▶ [Work item]:
The data below should be restated word for word, with every picture omitted.

▶ [Listed entries]:
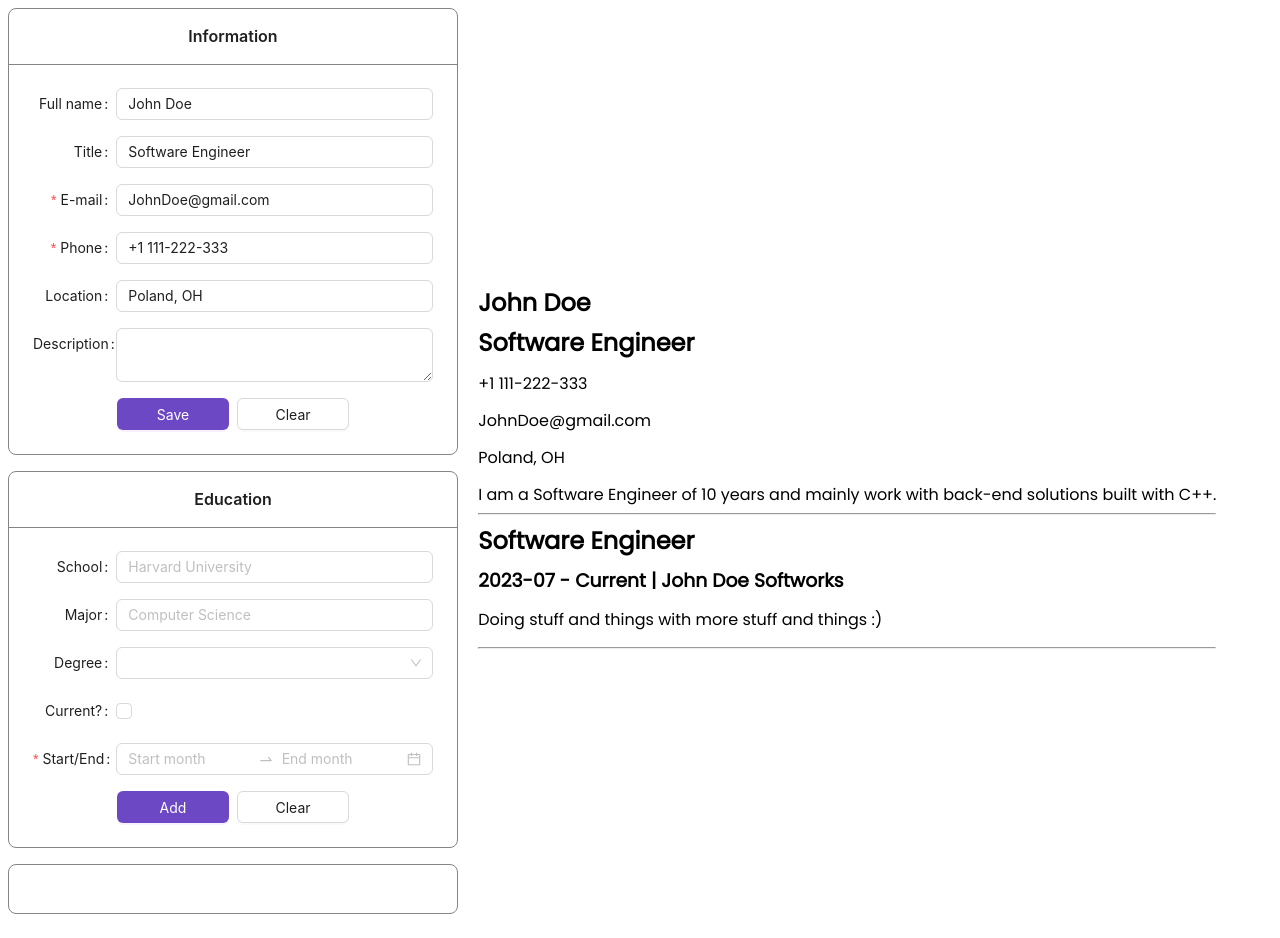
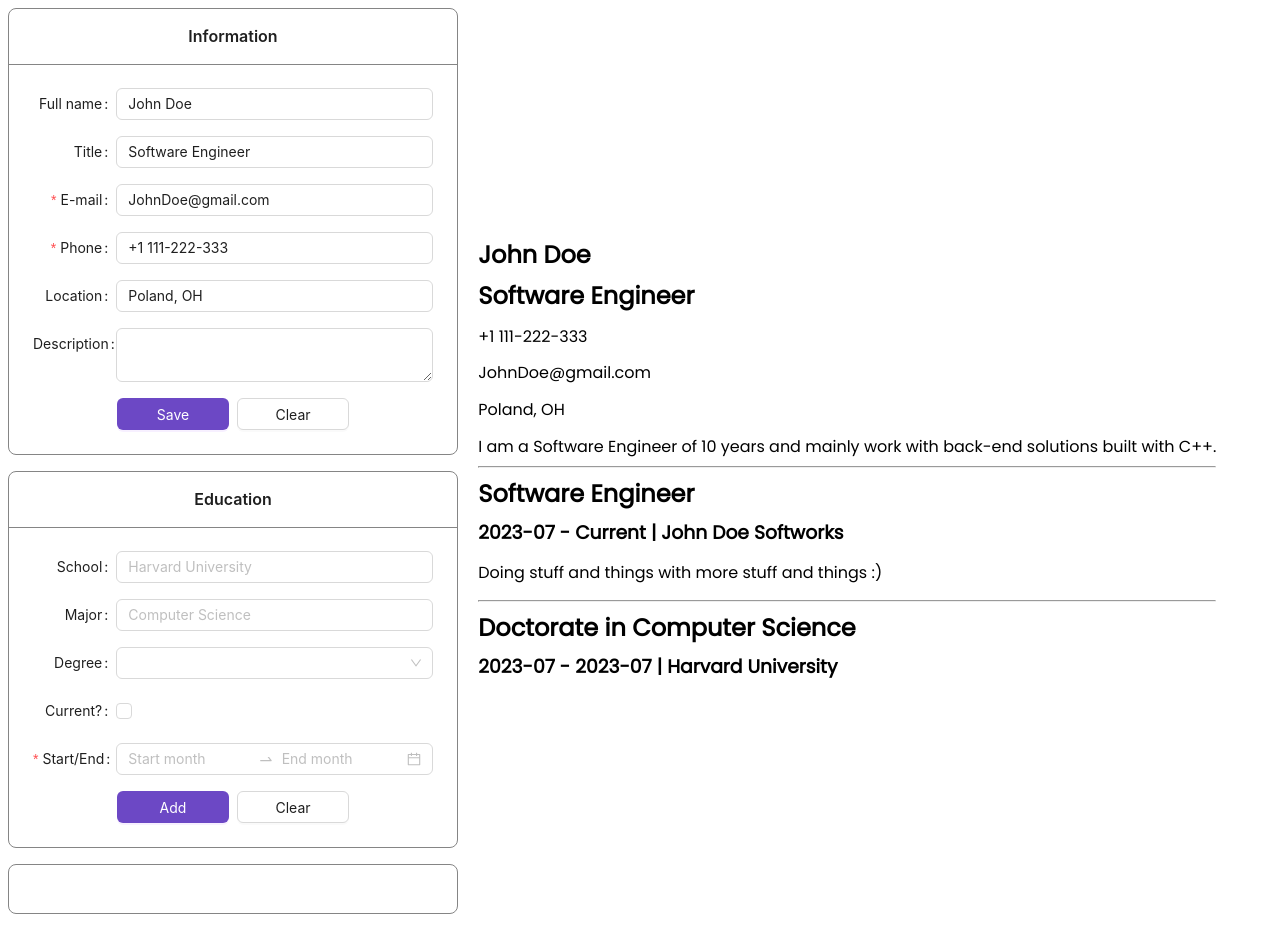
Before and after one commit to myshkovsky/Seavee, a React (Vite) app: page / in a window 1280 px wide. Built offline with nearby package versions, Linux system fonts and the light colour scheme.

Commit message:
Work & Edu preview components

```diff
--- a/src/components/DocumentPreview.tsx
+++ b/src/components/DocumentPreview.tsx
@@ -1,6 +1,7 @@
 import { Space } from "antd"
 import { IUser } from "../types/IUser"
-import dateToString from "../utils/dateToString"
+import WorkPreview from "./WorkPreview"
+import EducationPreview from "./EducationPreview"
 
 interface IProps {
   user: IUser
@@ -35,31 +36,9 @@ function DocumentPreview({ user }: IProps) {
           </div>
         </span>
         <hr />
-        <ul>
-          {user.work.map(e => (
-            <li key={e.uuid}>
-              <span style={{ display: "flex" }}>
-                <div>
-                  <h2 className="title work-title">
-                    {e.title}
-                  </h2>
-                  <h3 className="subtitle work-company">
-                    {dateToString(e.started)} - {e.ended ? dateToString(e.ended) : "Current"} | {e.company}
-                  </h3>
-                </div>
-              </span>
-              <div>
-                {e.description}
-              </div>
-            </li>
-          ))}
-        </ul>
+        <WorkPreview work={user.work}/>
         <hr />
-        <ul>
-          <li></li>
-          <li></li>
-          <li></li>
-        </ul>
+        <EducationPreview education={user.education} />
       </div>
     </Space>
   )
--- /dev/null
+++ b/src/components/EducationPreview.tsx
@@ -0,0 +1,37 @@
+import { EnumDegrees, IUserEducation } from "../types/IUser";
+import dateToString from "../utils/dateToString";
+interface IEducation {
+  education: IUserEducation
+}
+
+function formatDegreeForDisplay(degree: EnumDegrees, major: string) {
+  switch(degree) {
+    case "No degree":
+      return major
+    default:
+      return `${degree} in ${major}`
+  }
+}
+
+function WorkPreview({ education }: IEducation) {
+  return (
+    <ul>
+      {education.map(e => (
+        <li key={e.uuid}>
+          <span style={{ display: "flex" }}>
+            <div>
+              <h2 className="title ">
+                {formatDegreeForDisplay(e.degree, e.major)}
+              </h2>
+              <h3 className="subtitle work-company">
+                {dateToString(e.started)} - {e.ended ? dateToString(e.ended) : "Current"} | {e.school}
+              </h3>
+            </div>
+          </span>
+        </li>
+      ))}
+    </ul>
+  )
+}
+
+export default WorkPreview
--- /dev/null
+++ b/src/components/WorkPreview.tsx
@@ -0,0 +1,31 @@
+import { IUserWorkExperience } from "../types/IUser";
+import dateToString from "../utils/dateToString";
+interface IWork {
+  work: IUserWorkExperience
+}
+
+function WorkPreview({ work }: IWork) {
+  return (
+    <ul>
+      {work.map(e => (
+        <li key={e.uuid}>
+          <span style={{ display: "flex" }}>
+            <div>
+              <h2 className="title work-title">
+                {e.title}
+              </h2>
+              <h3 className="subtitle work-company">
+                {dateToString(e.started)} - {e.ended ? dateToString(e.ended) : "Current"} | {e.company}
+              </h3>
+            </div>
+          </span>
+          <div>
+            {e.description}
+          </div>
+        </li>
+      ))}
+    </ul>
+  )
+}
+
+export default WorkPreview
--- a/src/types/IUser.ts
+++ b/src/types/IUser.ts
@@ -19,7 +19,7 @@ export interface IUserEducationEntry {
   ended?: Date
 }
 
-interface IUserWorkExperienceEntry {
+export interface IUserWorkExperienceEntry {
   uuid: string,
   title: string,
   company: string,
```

▶ [Answer to the exercise]:
Before and after one commit to myshkovsky/Seavee, a React (Vite) app: page / in a window 1280 px wide. Built offline with nearby package versions, Linux system fonts and the light colour scheme.

Commit message:
Work & Edu preview components

```diff
--- a/src/components/DocumentPreview.tsx
+++ b/src/components/DocumentPreview.tsx
@@ -1,6 +1,7 @@
 import { Space } from "antd"
 import { IUser } from "../types/IUser"
-import dateToString from "../utils/dateToString"
+import WorkPreview from "./WorkPreview"
+import EducationPreview from "./EducationPreview"
 
 interface IProps {
   user: IUser
@@ -35,31 +36,9 @@ function DocumentPreview({ user }: IProps) {
           </div>
         </span>
         <hr />
-        <ul>
-          {user.work.map(e => (
-            <li key={e.uuid}>
-              <span style={{ display: "flex" }}>
-                <div>
-                  <h2 className="title work-title">
-                    {e.title}
-                  </h2>
-                  <h3 className="subtitle work-company">
-                    {dateToString(e.started)} - {e.ended ? dateToString(e.ended) : "Current"} | {e.company}
-                  </h3>
-                </div>
-              </span>
-              <div>
-                {e.description}
-              </div>
-            </li>
-          ))}
-        </ul>
+        <WorkPreview work={user.work}/>
         <hr />
-        <ul>
-          <li></li>
-          <li></li>
-          <li></li>
-        </ul>
+        <EducationPreview education={user.education} />
       </div>
     </Space>
   )
--- /dev/null
+++ b/src/components/EducationPreview.tsx
@@ -0,0 +1,37 @@
+import { EnumDegrees, IUserEducation } from "../types/IUser";
+import dateToString from "../utils/dateToString";
+interface IEducation {
+  education: IUserEducation
+}
+
+function formatDegreeForDisplay(degree: EnumDegrees, major: string) {
+  switch(degree) {
+    case "No degree":
+      return major
+    default:
+      return `${degree} in ${major}`
+  }
+}
+
+function WorkPreview({ education }: IEducation) {
+  return (
+    <ul>
+      {education.map(e => (
+        <li key={e.uuid}>
+          <span style={{ display: "flex" }}>
+            <div>
+              <h2 className="title ">
+                {formatDegreeForDisplay(e.degree, e.major)}
+              </h2>
+              <h3 className="subtitle work-company">
+                {dateToString(e.started)} - {e.ended ? dateToString(e.ended) : "Current"} | {e.school}
+              </h3>
+            </div>
+          </span>
+        </li>
+      ))}
+    </ul>
+  )
+}
+
+export default WorkPreview
--- /dev/null
+++ b/src/components/WorkPreview.tsx
@@ -0,0 +1,31 @@
+import { IUserWorkExperience } from "../types/IUser";
+import dateToString from "../utils/dateToString";
+interface IWork {
+  work: IUserWorkExperience
+}
+
+function WorkPreview({ work }: IWork) {
+  return (
+    <ul>
+      {work.map(e => (
+        <li key={e.uuid}>
+          <span style={{ display: "flex" }}>
+            <div>
+              <h2 className="title work-title">
+                {e.title}
+              </h2>
+              <h3 className="subtitle work-company">
+                {dateToString(e.started)} - {e.ended ? dateToString(e.ended) : "Current"} | {e.company}
+              </h3>
+            </div>
+          </span>
+          <div>
+            {e.description}
+          </div>
+        </li>
+      ))}
+    </ul>
+  )
+}
+
+export default WorkPreview
--- a/src/types/IUser.ts
+++ b/src/types/IUser.ts
@@ -19,7 +19,7 @@ export interface IUserEducationEntry {
   ended?: Date
 }
 
-interface IUserWorkExperienceEntry {
+export interface IUserWorkExperienceEntry {
   uuid: string,
   title: string,
   company: string,
```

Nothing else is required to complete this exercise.